3) Practicing medicine in a low-resource setting requires a unique clinical skills set. Having undergone most of my medical education in a setting with unfettered access to technology and advanced testing, when I started working in the Mokhotlong hospital I suddenly felt as if I knew nothing about medicine. There was no CT scanner, labs were limited, there were no specialists, there was no blood available, and the X-ray machine was running out of film. I asked myself, “How can I offer comprehensive care for my patients and make a diagnosis without those resources?” Learning from the doctors and nurses around me, I quickly refined my clinical skills to fit this new environment. I learned to focus on physical exam findings and taking a thorough history. Working with the team, I additionally focused on becoming culturally competent and learning more about the Basotho in order to improve my understanding of their health challenges and needs. This helped me to better connect with patients and offer appropriate care. Consequently, by the end of my experience, I felt equipped with a new
appreciation of clinical medicine and gained skills to take back to my patients in the USA. I additionally realize we can never take the incredible advances in medicine for granted, and we need to disseminate these technological resources to our colleagues around the world.

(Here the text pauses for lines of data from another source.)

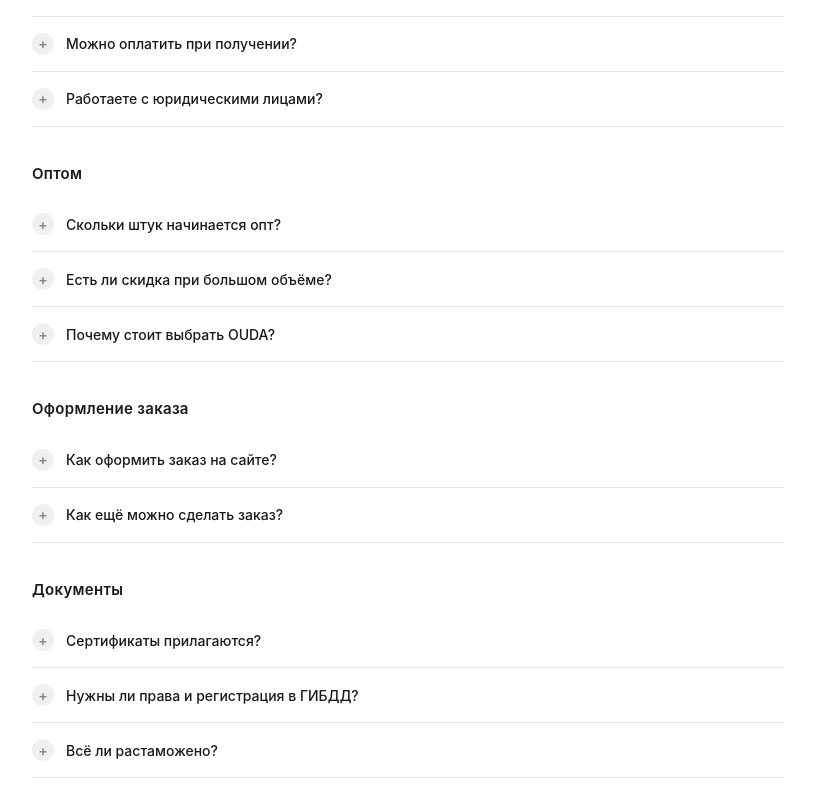
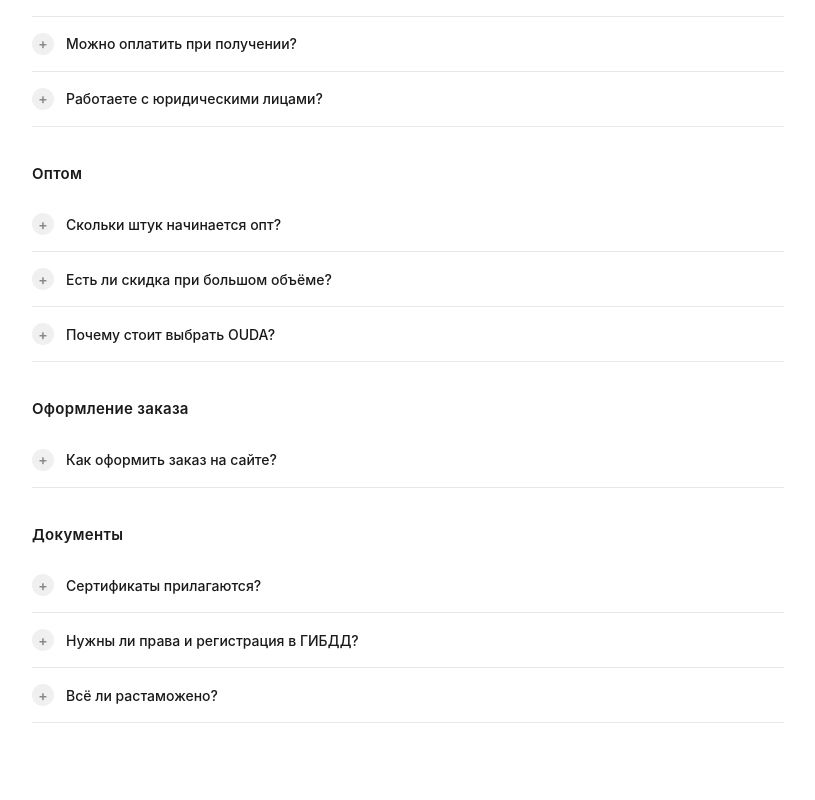
Before and after one commit to galaxymotosochi-creator/ouda, a React (Vite) app: page / in a window 1280 px wide. Shown: the part 1214-2014 px from the top of the page, without its empty margins (232-1047 px from the left). Built offline with nearby package versions, Linux system fonts and the light colour scheme; no server answers.

Commit message:
FAQ: убран лишний вопрос про MAX/Telegram

```diff
--- a/src/components/FAQ.jsx
+++ b/src/components/FAQ.jsx
@@ -62,10 +62,6 @@ const blocks = [
       {
         q: 'Как оформить заказ на сайте?',
         a: 'Выберите модель, нажмите «В корзину», укажите количество и нужный цвет. Затем перейдите в корзину (значок в правом верхнем углу), заполните информацию и нажмите «Оформить заказ». Как только мы получим заявку — сразу свяжемся с вами.'
-      },
-      {
-        q: 'Как ещё можно сделать заказ?',
-        a: 'На главной странице вы можете связаться с нами напрямую — через WhatsApp (MAX) или Telegram.'
       }
     ]
   },
```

4) “It takes a village.” Yes, I know it is an over-used cliche; but as Lesotho has taught me, it is a cliche because it is so true! Healthcare cannot be viewed solely through the lens of hospitals and doctors. Health starts at the grassroots level, and public health interventions need to be geared to this reality. As such, pediatricians and health care professionals in countries of all income levels need to actively engage in their communities and familiarize themselves with local resources and community stakeholders. That is why I am so grateful to have met and learned from Nthabeleng Lephoto, an incredible, humble change-maker who has given all as managing director of TTL. As a pediatrician-in-training, I’m so grateful for people like her and her team that have dedicated their entire lives to improving the health of kids and supporting families. Pediatricians couldn’t do our jobs without these community health warriors!
Whenever I return to the USA from an experience abroad, there is always an element of “reverse-culture shock” as I reintegrate back into our healthcare structure. Recognizing the privilege of our national health systems, we must not forget how we can support grassroots organizations like TTL and our global community at large. While concurrently, as I reflect on all that I have witnessed and learned, I think that now more than ever that we as Americans should look to Lesotho as of model of profound commitment to community. We cannot underestimate its impact. In the end, there is so much the global community can accomplish when we work bi-directionally!